What happens if you reconnect? What happens if you make choices as to when you should think, and when you should feel? What happens if your thoughts and feelings merge and diverge and flow in and out of each other, with each one taking the fore when appropriate (and sometimes when inappropriate, since perfection does not exist in the real world, and emotions and thoughts each sometimes make mistakes: That’s life) and with them working sometimes together and sometimes in opposition? What happens if you make choices as to when you should think and feel dualistically—in opposition to some other— and when you should work with this other? What happens if you sometimes make choices and sometimes you do not? What happens if when appropriate you are violent (“Hear! Hear!” say the wolverine and the shrew), and when not appropriate you are not?

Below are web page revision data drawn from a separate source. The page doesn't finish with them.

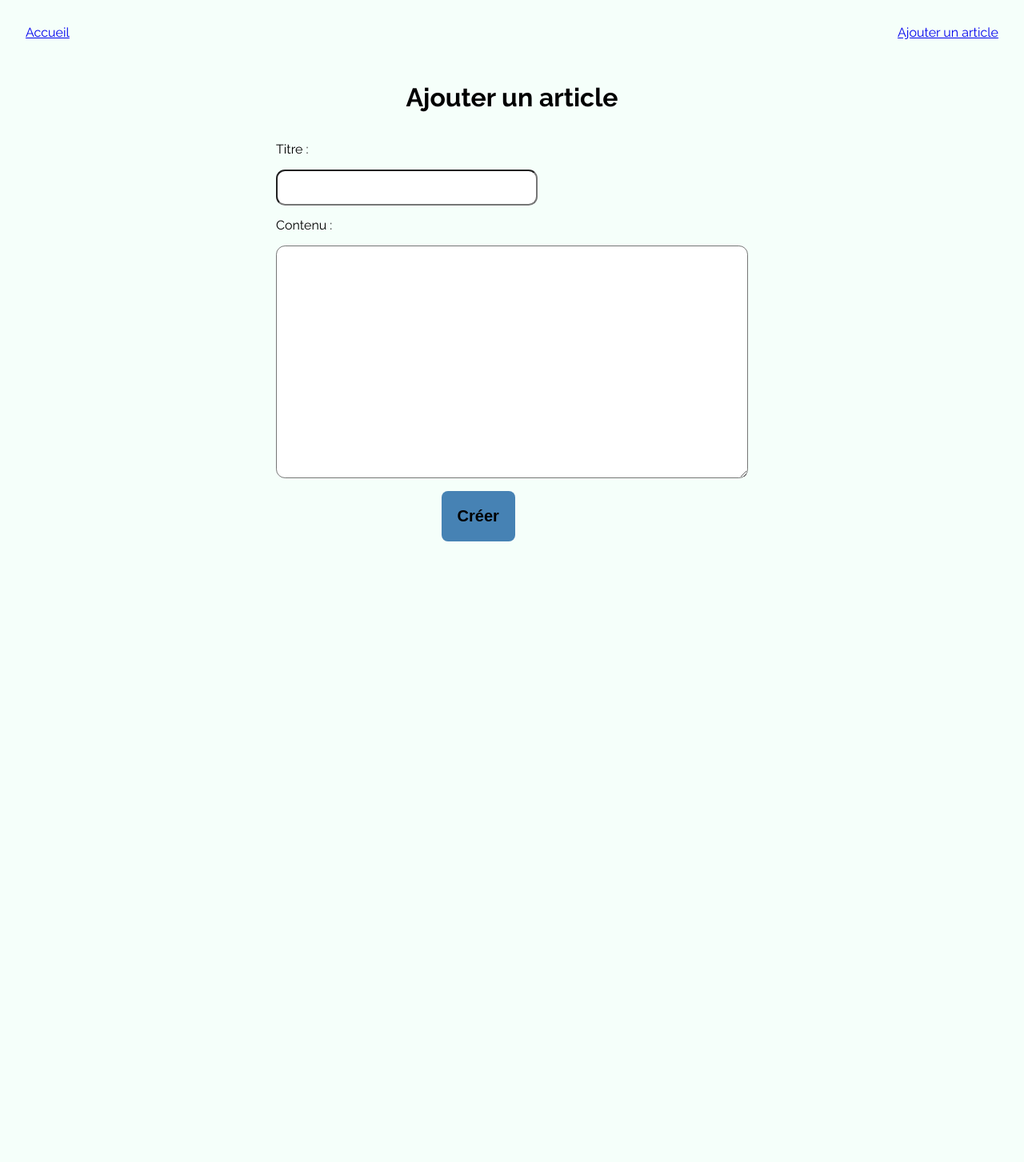
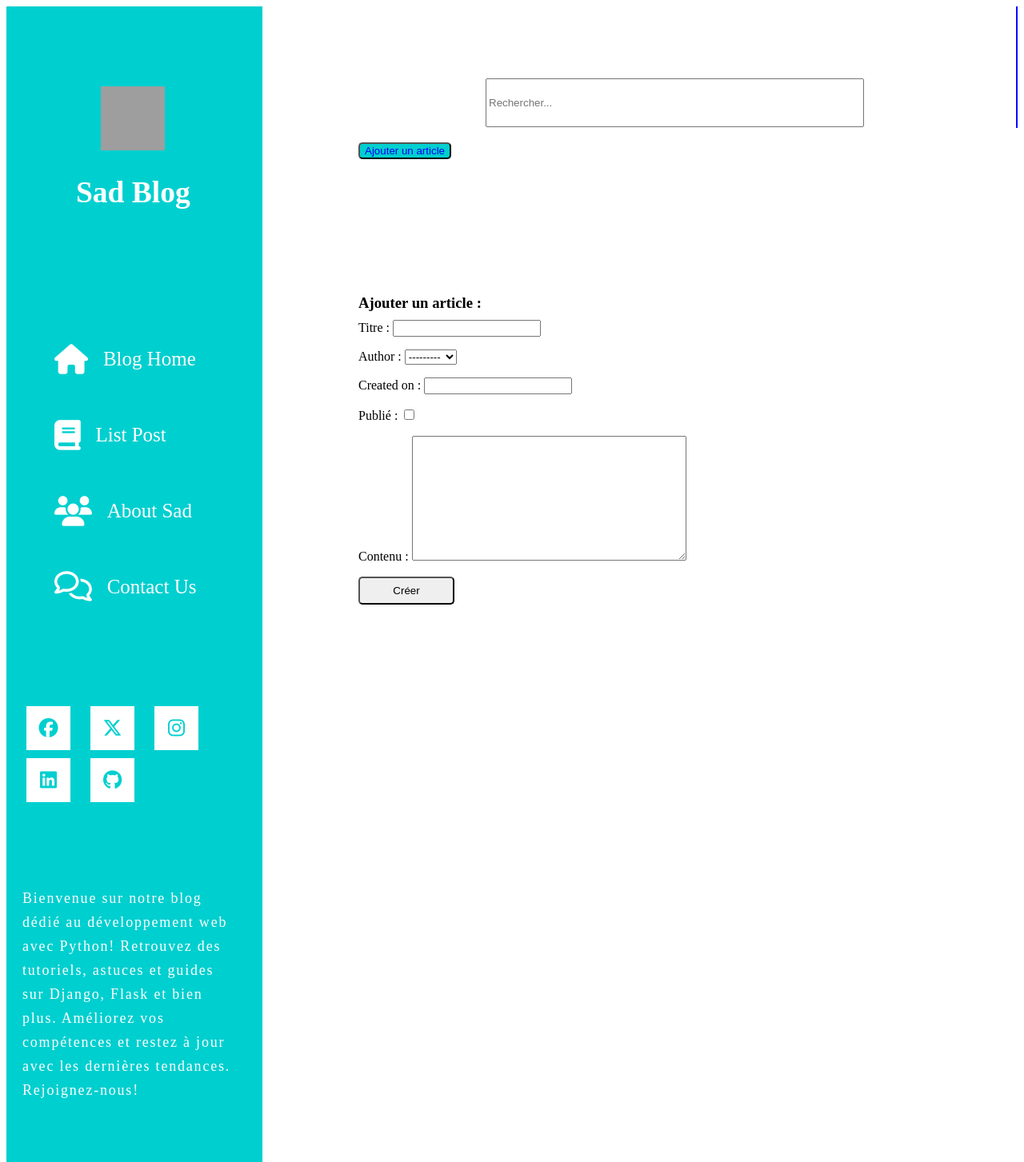
Before and after one commit to Naposad/Django-Blog, a Django app: page /Blog/create/ in a window 1280 px wide. Shown: the whole page at 80% size. Run offline with Django 5.2, Linux system fonts and the light colour scheme; the visitor is signed in with stand-in values (Sample User, id 1); data comes from the database, SQL or seed files in the repository; grey boxes are pictures that could not be loaded.

Commit message:
mise à jour : version 1.0.0

```diff
--- /dev/null
+++ b/src/Blog/templates/base1.html
@@ -0,0 +1,120 @@
+{% load static %}
+<!DOCTYPE html>
+<html lang="en">
+
+<head>
+    <meta charset="UTF-8">
+    <title>Title</title>
+    <link rel="stylesheet" href="{% static 'css/style1.css' %}">
+    <link rel="stylesheet" href="https://cdnjs.cloudflare.com/ajax/libs/font-awesome/6.5.2/css/all.min.css"
+        integrity="sha512-SnH5WK+bZxgPHs44uWIX+LLJAJ9/2PkPKZ5QiAj6Ta86w+fsb2TkcmfRyVX3pBnMFcV7oQPJkl9QevSCWr3W6A=="
+        crossorigin="anonymous" referrerpolicy="no-referrer" />
+
+</head>
+
+<body>
+    <header>
+        <nav class="nav-bar">
+            <div class="icone">
+                <div class="image-contener">
+
+                </div>
+                <h1>Sad Blog</h1>
+            </div>
+            <div class="link">
+                <ul class="link-list">
+                    <li><a href="{% url 'posts:home' %}">
+                            <div class="link-contener">
+                                <i class="fa-solid fa-house fa-xl "></i>
+                                &nbsp; &nbsp;Blog Home
+                            </div>
+                        </a></li>
+                    <li><a href="{% url 'posts:home-list' %}">
+                            <div class="link-contener">
+                                <i class="fa-sharp fa-solid fa-book fa-xl"></i>
+                                &nbsp; &nbsp;List Post
+                            </div>
+                        </a></li>
+                    <li><a href="{% url 'posts:apropo' %}">
+                            <div class="link-contener">
+                                <i class="fa-solid fa-users fa-xl"></i>
+                                &nbsp; &nbsp;About Sad
+                            </div>
+                        </a></li>
+                    <li><a href="{% url 'posts:contact' %}">
+                            <div class="link-contener">
+                                <i class="fa-sharp fa-regular fa-comments fa-xl"></i>
+                                &nbsp; &nbsp;Contact Us
+                            </div>
+                        </a></li>
+
+                </ul>
+            </div>
+            <div class="social-link">
+                <a href="">
+                    <div class="social-link-a">
+                        <i class="fa-brands fa-facebook fa-xl"></i>
+                    </div>
+                </a>
+
+                <a href="">
+                    <div class="social-link-a">
+                        <i class="fa-brands fa-x-twitter fa-xl"></i>
+
+                    </div>
+                </a>
+
+
+                <a href="">
+                    <div class="social-link-a">
+                        <i class="fa-brands fa-instagram fa-xl"></i>
+
+                    </div>
+                </a>
+                <a href="https://www.linkedin.com/in/sadik-napo-dev/" target="_blank">
+                    <div class="social-link-a">
+                        <i class="fa-brands fa-linkedin fa-xl"></i>
+
+                    </div>
+                </a>
+                <a href="https://github.com/Naposad" target="_blank">
+                    <div class="social-link-a">
+                        <i class="fa-brands fa-github fa-xl"></i>
+                    </div>
+                </a>
+
+
+            </div>
+            <div class="about">
+                <p>Bienvenue sur notre blog dédié au développement web avec Python! Retrouvez des tutoriels, astuces et guides sur Django, Flask et bien plus. Améliorez vos compétences et restez à jour avec les dernières tendances. Rejoignez-nous!</p>
+            </div>
+        </nav>
+    </header>
+    <div class="main-content marge">
+        <!-- Contenu principal ici -->
+
+        <div class="seach" >
+            <input type="text" placeholder="Rechercher..." class="seach-input">
+            <div class="seach-icone">
+                <i class="fa-sharp fa-solid fa-magnifying-glass"></i>
+            </div>
+        </div>
+        <div class=".">
+        {% if request.user.is_authenticated %}
+            <button class="btn-add"><a href="{% url 'posts:create' %}">Ajouter un article</a></button>
+        {% endif%}
+        </div>
+         <section id="blog">
+         {% block titleA %}
+         {% endblock %}
+
+        {% block content %}
+        {% endblock%}
+        </section>
+
+    </div>
+    <footer>
+    </footer>
+</body>
+
+</html>
--- a/src/posts/admin.py
+++ b/src/posts/admin.py
@@ -1,5 +1,5 @@
 from django.contrib import admin
-from  .models import BlogPost
+from .models import BlogPost
 
 # Register your models here.
 
--- a/src/posts/models.py
+++ b/src/posts/models.py
@@ -14,7 +14,7 @@ class BlogPost(models.Model):
     created_on = models.DateField(blank=True, null=True)
     published = models.BooleanField(default=False, verbose_name="Publié")
     content = models.TextField(blank=True, verbose_name="Contenu")
-    image = models.ImageField(blank=True, upload_to="blog")
+    image = models.ImageField(blank=True, upload_to="blog", default="{% static 'css/gettyimages-1986209604-594x594.jpg' %}")
 
 
     class Meta:
@@ -27,6 +27,8 @@ class BlogPost(models.Model):
     def save(self, *args, **kwargs):
         if not self.slug:
             self.slug = slugify(self.title)
+        if not self.image:
+            self.image = "{% static 'css/gettyimages-1986209604-594x594.jpg' %}"
         super().save(*args, **kwargs)
 
     def author_or_default(self):
--- /dev/null
+++ b/src/posts/static/css/style1.css
@@ -0,0 +1,333 @@
+<style>
+@import url('https://fonts.googleapis.com/css2?family=Roboto:ital,wght@0,100;0,300;0,400;0,500;0,700;0,900;1,100;1,300;1,400;1,500;1,700;1,900&display=swap');
+</style>
+
+
+*
+{
+    padding: 0px;
+    margin: 0px;
+    list-style: none;
+
+}
+
+header
+{
+    position: fixed;
+}
+
+html
+{
+  /* overflow: hidden;*/
+}
+body
+{
+    display: flex;
+}
+
+.nav-bar
+{
+    display: flex;
+    flex-direction: column;
+    width: 320px;
+    height: 100vh;
+    /*border: 1px white solid;*/
+    overflow-y: auto;
+    scrollbar-color: white white;
+    scrollbar-width: thin;
+    background-color: #00cfcf;
+}
+
+
+.icone
+{
+    /*border: 1px solid red;*/
+    width: 99%;
+    height: 300px;
+    font-size: 25px;
+    color: white;
+    display:flex ;
+    flex-direction: column;
+    justify-content: center;
+    align-items: center;
+    margin-bottom: 100px;
+    margin-top: 100px;
+}
+.image-contener
+{
+    background-image: url("Capture\ d’écran\ 2024-05-02\ 183245.png");
+    width: 80px;
+    height: 80px;
+}
+
+.link
+{
+    width: 99%;
+    height: 390px;
+    /*border: 1px solid blue;*/
+    margin-bottom: 50px;
+
+}
+.link-list a
+{
+    text-decoration: none;
+}
+.link-list li
+{
+    text-decoration:none;
+    list-style:none;
+}
+
+
+.link-contener
+{
+    width: 90%;
+    height: 80px;
+    margin-bottom: 15px;
+    display:flex ;
+    align-items: center;
+    font-size: 25px;
+    color: white;
+    padding-left: 20px;
+
+}
+
+.link-list a :hover
+{
+    background-color: white;
+    color: #00cfcf;
+
+}
+
+link-list a :active
+{
+    background-color: white;
+}
+
+.social-link
+{
+    width: 98%;
+    height: 150px;
+    display: flex;
+    align-items: center;
+    flex-wrap: wrap;
+    /*border: 1px solid yellow;*/
+    margin-top: 50px;
+}
+
+.social-link-a
+{
+    width: 35px;
+    height: 35px;
+    display: flex;
+    padding: 10px;
+    align-items: center;
+    justify-content: center;
+    background-color: white;
+    color: #00cfcf;
+    margin-left: 25px;
+    margin-bottom: 10px;
+}
+
+.social-link a
+{
+
+    color: #00cfcf;
+    text-decoration: none;
+
+}
+
+.social-link a :hover
+{
+    color: #021a68;
+}
+
+.about
+{
+    width: 85%;
+    height: 300px;
+    display: flex;
+    align-items: center;
+    /*border: 1px solid green;*/
+    color: white;
+    font-size: 18px;
+    padding-left: 20px;
+    letter-spacing : 0.1em;
+    line-height :30px;
+    margin-top: 80px;
+    margin-bottom: 80px;
+
+
+
+}
+
+.main-content
+{
+    width: 800px;
+    height: auto;
+
+    /*border: violet 1px solid;*/
+
+}
+
+.seach
+{
+    width: auto;
+    height: 100px;
+    display: flex;
+    margin-top: 70px;
+    align-items: center;
+    justify-content: flex-end;
+    /*border: #021a68 1px solid;*/
+}
+
+.marge
+{
+    margin-left: 440px;
+    margin-right: 100px;
+}
+
+.seach-input
+{
+    width: 465px;
+    height: 55px;
+}
+
+.seach-icone
+{
+    width: 60px;
+    height: 55px;
+    color: white;
+    margin: 0px 15px;
+    display: flex;
+    justify-content: center;
+    align-items: center;
+/*background-color: #00cfcf;*/
+
+}
+
+.article
+{
+    display:flex;
+    flex-direction: column;
+    /*border: 1px solid blue;*/
+    width: 42%;
+    margin: 10px 30px;
+}
+
+#blog
+{
+    width:100%;
+    height: auto;
+    display:flex;
+    /*border: 1px solid violet;*/
+    margin-top: 150px;
+    flex-wrap: wrap;
+    padding: 0px;
+
+
+
+
+}
+
+
+footer
+{
+        white: 100%;
+        height: 150px;
+        border: 1px solid blue;
+       /* background-color: rgb(195, 195, 195);*/
+}
+
+.next-page
+{
+    background: yellow;
+    width: 50px;
+    height: 55px;
+    display:flex;
+    justify-content: space-between;
+    border: 1px solid blue;
+}
+
+.article
+{
+    font-size: 14px;
+    font-family: 'Roboto',Arial, sans sherif;
+   /* background-color: rgb(156, 165, 162);*/
+   border-radius: 12px;
+}
+
+.bt
+{
+    display:flex;
+    justify-content:center
+    align-items:center
+}
+
+
+form
+{
+    display:block;
+    justify-content:center;
+    align-items:center;
+    flex-direction:column;
+}
+
+
+.btn
+{
+    border-radius:5px;
+    /*bouton color*/
+   /* background-color:rgb(0, 159, 159);*/
+    width:120px;
+    height:35px;
+}
+
+.titleAdd
+{
+    margin-bottom:15px;
+    width:100%;
+    height:20px;
+}
+
+.deleteForm
+{
+    display:block;
+}
+
+.RmForm
+{
+    display:block;
+    /*border: 1px solid yellow;*/
+    width:100%;
+    height: auto;
+}
+
+.btn-delete
+{
+    background-color:red;
+}
+
+.modifier a
+{
+    text-decoration:none;
+    color:green;
+    margin-right:25px;
+}
+
+.btn-add a
+{
+    text-decoration: none;
+
+}
+
+.btn-add
+{
+    background-color:  #00cfcf;
+    border-radius: 5px;
+}
+
+.image img
+{
+    width:300px;
+}
--- a/src/posts/templates/posts/blogpost_create.html
+++ b/src/posts/templates/posts/blogpost_create.html
@@ -1,15 +1,22 @@
-{% extends 'base.html' %}
+{% extends 'base1.html' %}
 
 
 {% block title %}
     <title>Ajoutre un article</title>
 {% endblock %}
 
+{% block titleA %}
+    <section class="titleAdd">
+        <h1>Ajouter un article : </h1>
+        &nbsp;
+        <br><br><br><br>
+    </section>
+{% endblock %}
+
 {% block content %}
-    <h1>Ajouter un article</h1>
     <form method="POST">
         {% csrf_token %}
-        {{form}}
+        {{form.as_p}}
         <input type="submit" value="Créer" class="btn btn-submit">
     </form>
 {% endblock %}
--- a/src/posts/templates/posts/blogpost_detail.html
+++ b/src/posts/templates/posts/blogpost_detail.html
@@ -1,5 +1,5 @@
 
-{% extends 'base.html' %}
+{% extends 'base1.html' %}
 
 {% block title %}
     <title>{{post.title}}</title>
@@ -7,7 +7,6 @@
 
 
 {% block content %}
-    <h1>le blog de sad</h1>
         <article class="post-detail">
             <h2>{{post.title.lower}}</h2>
             {% if post.image %}
--- a/src/posts/urls.py
+++ b/src/posts/urls.py
@@ -1,12 +1,15 @@
-from .views import BlogHome, BlogPostCreate, BlogPostUpdate, BlogPostDetail, BlogPostDelete
+from .views import BlogHome, BlogPostCreate, BlogPostUpdate, BlogPostDetail, BlogPostDelete, BlogHomeP, BlogHomeA, BlogHomeC
 from django.urls import path
 
 app_name = "posts"
 urlpatterns = [
     path('', BlogHome.as_view(), name="home"),
+    path('list', BlogHomeP.as_view(), name="home-list"),
     path('<str:slug>', BlogPostDetail.as_view(), name="detail"),
     path('create/', BlogPostCreate.as_view(), name="create"),
     path('edit/<str:slug>', BlogPostUpdate.as_view(), name="edit"),
     path('delete/<str:slug>', BlogPostDelete.as_view(), name="delete"),
+    path('apropo/', BlogHomeA.as_view(), name="apropo"),
+    path('contact/', BlogHomeC.as_view(), name="contact"),
 
 ]
--- a/src/posts/views.py
+++ b/src/posts/views.py
@@ -1,9 +1,12 @@
 from django.contrib.auth.decorators import login_required
+from django.contrib.auth.models import User
 from django.shortcuts import render
 from django.urls import reverse_lazy
 from django.utils.decorators import method_decorator
 from django.views.generic import ListView, CreateView, UpdateView, DetailView, DeleteView
 from .models import BlogPost
+from django.core.paginator import Paginator
+from .forms import Contact
 
 
 # Create your views here.
@@ -12,8 +15,26 @@ from .models import BlogPost
 class BlogHome(ListView):
     model = BlogPost
     context_object_name = "posts"
+    paginate_by = 6
+
+class BlogHomeP(ListView):
+    model = BlogPost
+    context_object_name = "posts"
+    template_name = "posts/blogpost_list.html"
+
+class BlogHomeC(CreateView):
+    form_class = Contact
+    template_name = "posts/contacts.html"
+
+    def get(self, request):
+        form = self.form_class()
+        return render(request, self.template_name, {'form': form})
 
 
+class BlogHomeA(ListView):
+    model = BlogPost
+    context_object_name = "posts"
+    template_name = "posts/apropo.html"
     def get_queryset(self):
         queryset = super().get_queryset()
         if self.request.user.is_authenticated:
@@ -25,19 +46,38 @@ class BlogHome(ListView):
 class BlogPostCreate(CreateView):
     model = BlogPost
     template_name = "posts/blogpost_create.html"
-    fields = ['title', 'content', ]
+    fields = ['title', 'author', 'created_on', 'published', 'content', ]
+    #fields = '__all__'
+
+    success_url = reverse_lazy("posts:home")
 
 @method_decorator(login_required, name="dispatch")
 class BlogPostUpdate(UpdateView):
     model = BlogPost
     template_name = "posts/blogpost_editer.html"
-    fields = ['title', 'content', 'published',]
+    fields = ['title', 'content', 'published']
+
 
 class BlogPostDetail(DetailView):
     model = BlogPost
     context_object_name = "post"
+
 @method_decorator(login_required, name="dispatch")
 class BlogPostDelete(DeleteView):
     model = BlogPost
     context_object_name = "post"
     success_url = reverse_lazy("posts:home")
+
+
+#def Logins(request):
+    #if request.methode == "POST":
+        #username = request.POST["username"]
+        #password = request.POST["password"]
+        #password1 = request.POST["password1"]
+        #firstname = request.POST["firstname"]
+        #lastname = request.POST["lastname"]
+
+       # if password == password1 :
+           # user = User.objects.create_user(username=username, password=password)
+            #user.first_name = firstname
+            #user.last_name = lastname
```
Also changed, not shown: src/posts/forms.py (added, +8 -0 lines), src/posts/templates/posts/apropo.html (added, +12 -0 lines), src/posts/templates/posts/blogpost_confirm_delete.html (+7 -5 lines), src/posts/templates/posts/blogpost_editer.html (+10 -4 lines), src/posts/templates/posts/blogpost_list.html (+21 -8 lines), src/posts/templates/posts/contacts.html (added, +13 -0 lines), src/posts/static/css/gettyimages-1986209604-594x594.jpg (added), src/posts/static/css/style.css (line endings or trailing spaces), 1 other file.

The “answer” is not to try ever more desperately to eradicate hate from our own hearts, to carry more and more of the love that is split off from the rest of the culture—as if it’s the case that if we can only carry enough love to make up for everyone else that things will be all right, or even that any love we feel might in any way counter someone else’s hate—and split off ourselves the hate we do not allow ourselves to feel. The “solution” is to reintegrate, to feel what we feel, to determine our own moralities (large and small scale) and to act on them.